ASH 2012: Dr. Tom Kipps on Genetics, Epigenetics, and Targeted Therapy
But he also tells us what targeted therapies are available right now in clinical trials near you.
In CLL, it is less about the genetic code and more about the epigenetics. This crucial and relatively recent understanding has been critical in advancing therapies because the pinpoint DNA damage seen in CML such as the telltale fused Philadelphia chromosome are frustratingly less of a glaring target in CLL. However, when the researchers instead started identifying the overly activated pathways in our clonal B cells, the progress sped up in decoding and quickly thereafter, controlling our disease. Dr. Kipps walks you through the difference in these approaches.
Dr. Sharman talks about this insight in one of my prior post, and here Dr. Kipps makes it all easy to understand. He also explains combination therapies, the importance of the new and old generations mAbs (monoclonal antibodies) including 1st generation rituximab, 2nd generation ofatuzamab, and the promise of the powerful 3rd generation GA-101 or another mouthful of a name, obinutuzumab, all directed at CD20, re-use of some drugs already approved for other cancers, and CAR-T therapy
Eleven minuted well spent. Dr. Kipps breaks it all down into bite size pieces.
Learn and enjoy:
Part Four with Dr. Kipps will be coming soon and I still have Drs. Wiestner and Furman in the video vault. ASH 2012 was an amazing meeting, jam-packed with hope and good news for those of us with CLL.
I am still waiting for my final bone marrow biopsy report from OSU done Feb 5, 2013. FISH and cytogenetics should be back by now, and I hate the suspense.
Back home from studying hematology for hematologists at the 17th Annual International Congress on Hematologic Malignancies – Focus on Leukemias, Lymphomas, and Myeloma in Manhattan and the MDACC hematology board reviews, so I can be more fluent in speaking about the buzz around small molecules such as ibrutinib, ABT-199 and idelalisib in treating other B-cell lymphomas in particular and blood cancers in general.
I will also return to posting more on the personal and human aspects of dealing with an incurable cancer, but for right now, my priority is to get all the remaining ASH 2012 videos online over the next few weeks.
Next weekend, I am off to Washington DC to lecture to the National Sleep Foundation on "The Sleepy Patient". Then I am home for several weeks in a row.
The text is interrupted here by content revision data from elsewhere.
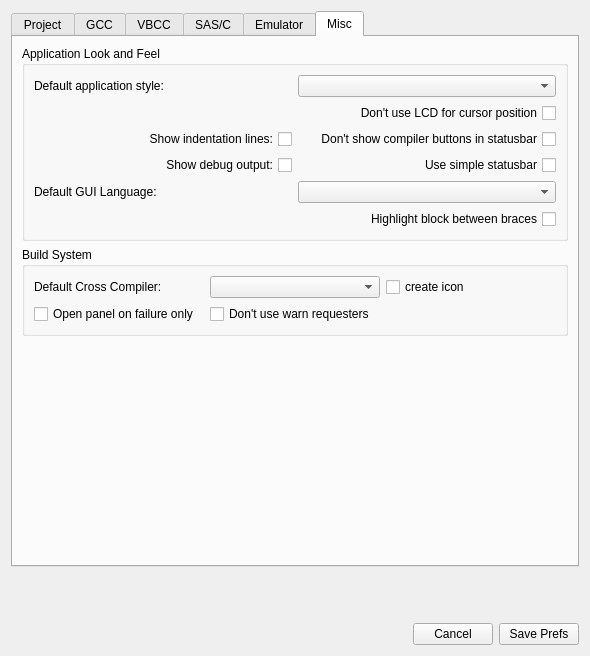
Before: the Qt Designer form prefsdialog.ui in mbergmann-sh/AmigaED4-IDE, drawn with Qt 5.
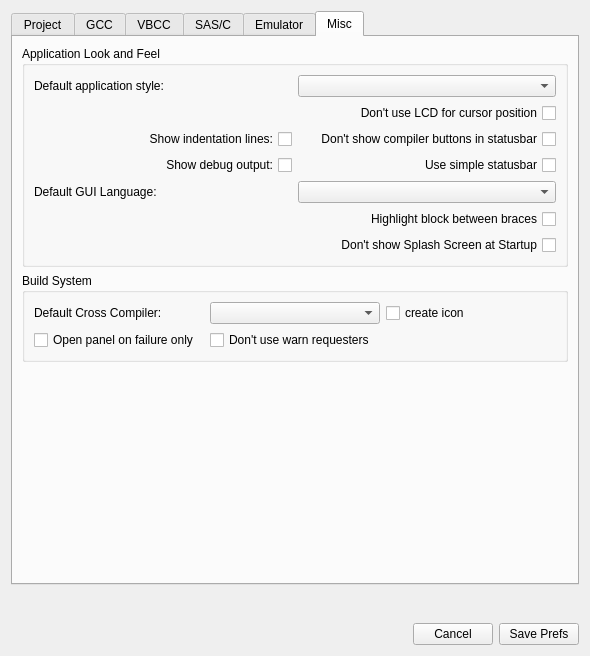
After: the same form once the commit is applied. The open tabs and pages were chosen to show the change. Icons and pictures are not drawn.

```diff
--- a/prefsdialog.ui
+++ b/prefsdialog.ui
@@ -1357,6 +1357,22 @@
               </property>
              </widget>
             </item>
+            <item row="6" column="1">
+             <widget class="QCheckBox" name="checkBoxNoSplashScreen">
+              <property name="toolTip">
+               <string>Skip the AmigaED logo/progress splash window normally shown while the program starts up</string>
+              </property>
+              <property name="layoutDirection">
+               <enum>Qt::LayoutDirection::RightToLeft</enum>
+              </property>
+              <property name="text">
+               <string>Don't show Splash Screen at Startup</string>
+              </property>
+              <property name="checkable">
+               <bool>true</bool>
+              </property>
+             </widget>
+            </item>
            </layout>
           </item>
          </layout>
```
Yeah!
In the spring and fall, I will be flying all over the place again teaching other doctors about anemia (MDS or myelodysplastic syndrome that can be a challenging late complication of CLL and some of the chemotherapy used to treat it), gout and thyroid disease. I will be posting my ASH 2012 interviews with Dr. Steensma on MDS here soon.
For any health care providers reading this blog, and to anyone else interested, for another few weeks until March 6, 2013, at Primary Issues, an online medical journal, you can receive ACCME accredited CME on the recognition and early lab testing of CLL or just learn from my article and interviews with Drs. Wiestner and Kipps done at ASH 2011. That San Diego meeting 14 months ago is where I made the fateful decision to enroll in the clinical trial NCT01217749 at OSU that has served me so well.
My love is teaching and my special love is teaching hematology and making sure that the patients and their providers are teamed together to offer the best possible care for each individual case. That's what I want to do more and more.
I am hoping to find some funding do more of these interviews and news coverage for patients and healthcare providers alike, to expand beyond the big ASH meeting to ASCO and IWCLL and more. Next up will be ASCO at the end of May, where I bet there will be important updates on ibrutinib, idelalisib, ABT-199, obinutuzumab and others.